The active voice isn’t always the best choice.
“Mistakes were made.” “Prepaid fees will be placed in trust.” “It is suggested that the null hypothesis can be rejected.”
The passive voice has long been dismissed as a hallmark of turgid prose. “Many a tame sentence,” wrote Strunk and White in The Elements of Style, “can be made lively and emphatic by substituting a transitive in the active voice for some such perfunctory expression as there is, or could be heard.” George Orwell, in “Politics and the English Language,” agreed: among the “tricks by means of which the work of prose construction is habitually dodged” is that “the passive voice is wherever possible used in preference to the active.”
But did you notice something about these advisories? They use the passive to bad-mouth the passive. This hypocrisy reminds us that prohibition is bad policy. No construction could have survived for millennia if it did not serve a purpose.
The passive is a voice: a means of expressing who did what to whom. In the active voice, the doer is the subject: Squirrels ate my birdseed. In the passive, the done-to is the subject—My birdseed was eaten—and the doer is an oblique object (… by squirrels) or omitted altogether. The verb changes to a participle (eat becomes eaten), which must be introduced by a form of be or get, or lurk in a subordinate clause (Stung by the review, he never wrote again).
Why does English need the passive? Think of a grammar as an app for converting a cluster of ideas into a string of words. English relies mainly on word order to do this: Dog bites man is different from Man bites dog. Inconveniently, though, the grammatical ordering of words to convey a meaning may diverge from the optimal flow of ideas in the reader’s mind. A sentence’s first words should link back to the preceding discussion, fixing the reader’s attention on a familiar entity, and preparing her to learn something new about it. Sometimes, the natural flow of ideas aligns with the grammatical order dictated by who bit whom. Other times, these demands clash.
To resolve this conflict, some languages use case markers to signal nouns’ roles, allowing writers to scramble word order. English’s workaround is the passive, another way of fiddling with word order while holding the event constant.
The passive is the voice of choice, then, when the done-to is in the spotlight. In recounting the climax of Oedipus Rex, in which a messenger explains the backstory, it is more natural to say The messenger had been given a baby to get rid of by a shepherd from the Laius household than A shepherd from the Laius household had given the messenger a baby to get rid of. All eyes are on the messenger, so the sentence should begin with him.

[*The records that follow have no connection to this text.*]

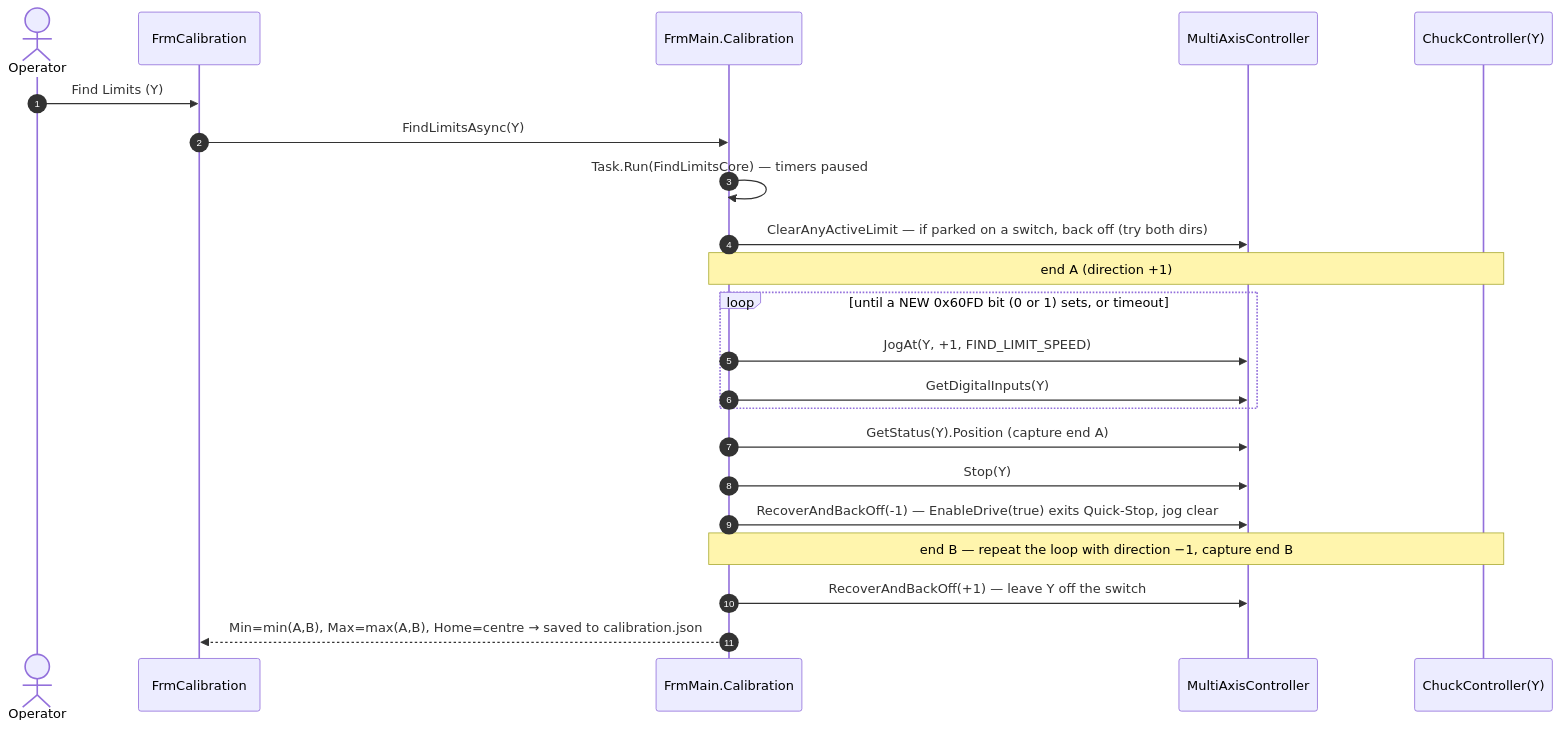
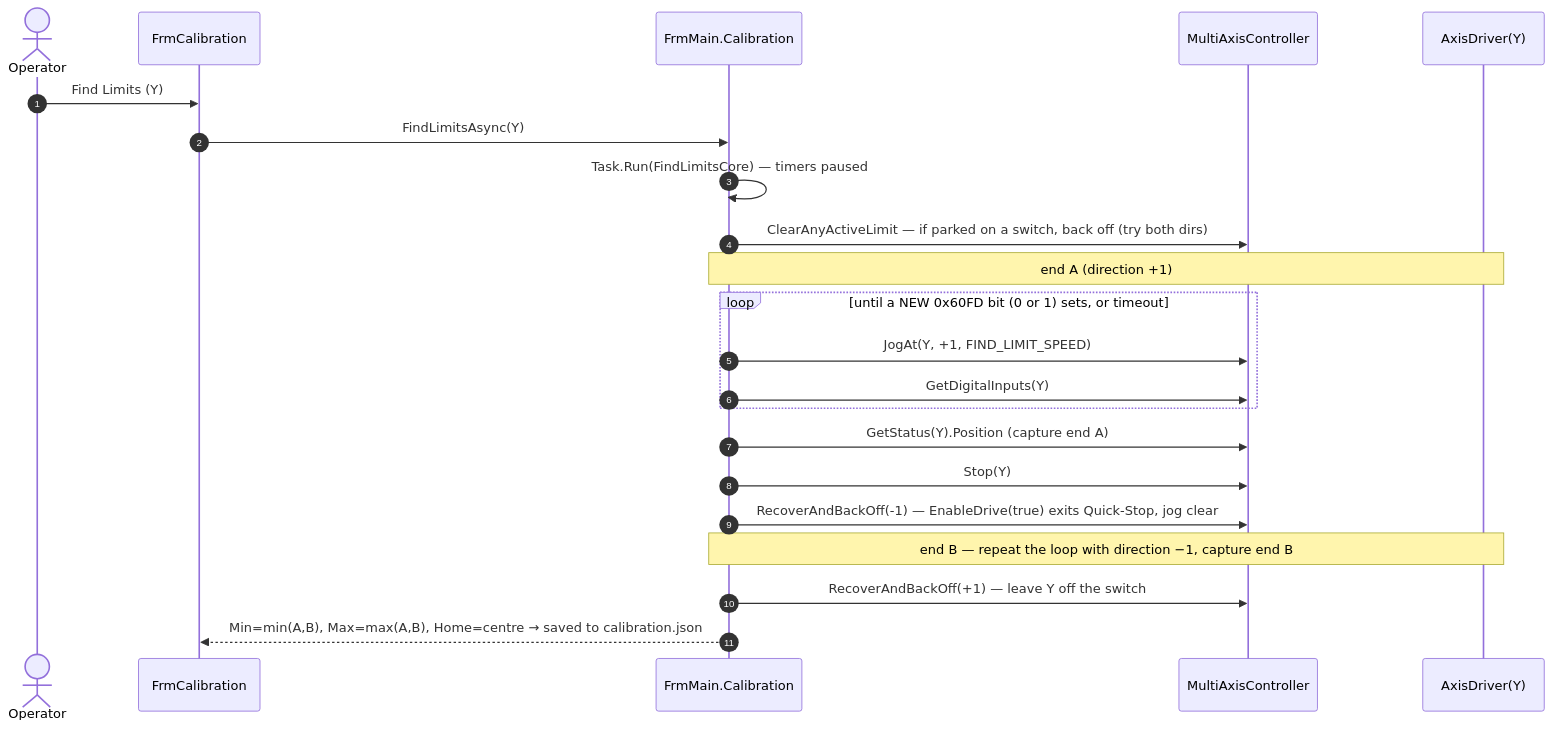
Before and after one commit to alexanderYaw/nanotec-controller: the sixth of 6 diagrams in Developer Guide/README.md, drawn with Mermaid. The commit also changed other lines of this file and 1 other file, not shown here.

````diff
--- a/Developer Guide/README.md
+++ b/Developer Guide/README.md
@@ -895,28 +914,28 @@
 ```mermaid
 sequenceDiagram
     autonumber
     actor U as Operator
     participant FC as FrmCalibration
     participant F as FrmMain.Calibration
     participant M as MultiAxisController
-    participant Y as ChuckController(Y)
+    participant Y as AxisDriver(Y)
 
     U->>FC: Find Limits (Y)
     FC->>F: FindLimitsAsync(Y)
     F->>F: Task.Run(FindLimitsCore) — timers paused
     F->>M: ClearAnyActiveLimit — if parked on a switch, back off (try both dirs)
 
     Note over F,Y: end A (direction +1)
     loop until a NEW 0x60FD bit (0 or 1) sets, or timeout
         F->>M: JogAt(Y, +1, FIND_LIMIT_SPEED)
         F->>M: GetDigitalInputs(Y)
     end
     F->>M: GetStatus(Y).Position (capture end A)
     F->>M: Stop(Y)
     F->>M: RecoverAndBackOff(-1) — EnableDrive(true) exits Quick-Stop, jog clear
 
     Note over F,Y: end B — repeat the loop with direction −1, capture end B
     F->>M: RecoverAndBackOff(+1) — leave Y off the switch
 
     F-->>FC: Min=min(A,B), Max=max(A,B), Home=centre → saved to calibration.json
 ```
````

Also, the passive’s ability to hide the doer, though abused by mistake-makers, is handy when the doer’s identity is irrelevant. In the news item The suspect was arrested in connection with the killing of three Israelis, we don’t need to know that a guy named Shlomo made the arrest.
Then why is the passive so common in soggy prose? Good writing narrates a story, advanced by protagonists who make things happen. Inept writers work backward from their own knowledge, plonking down ideas as they think of them. So they begin with the outcome, and throw in the cause as an afterthought. The passive makes that all too easy.
Yes, bad writers overuse the passive. But the passive is not just something that is overused by bad writers.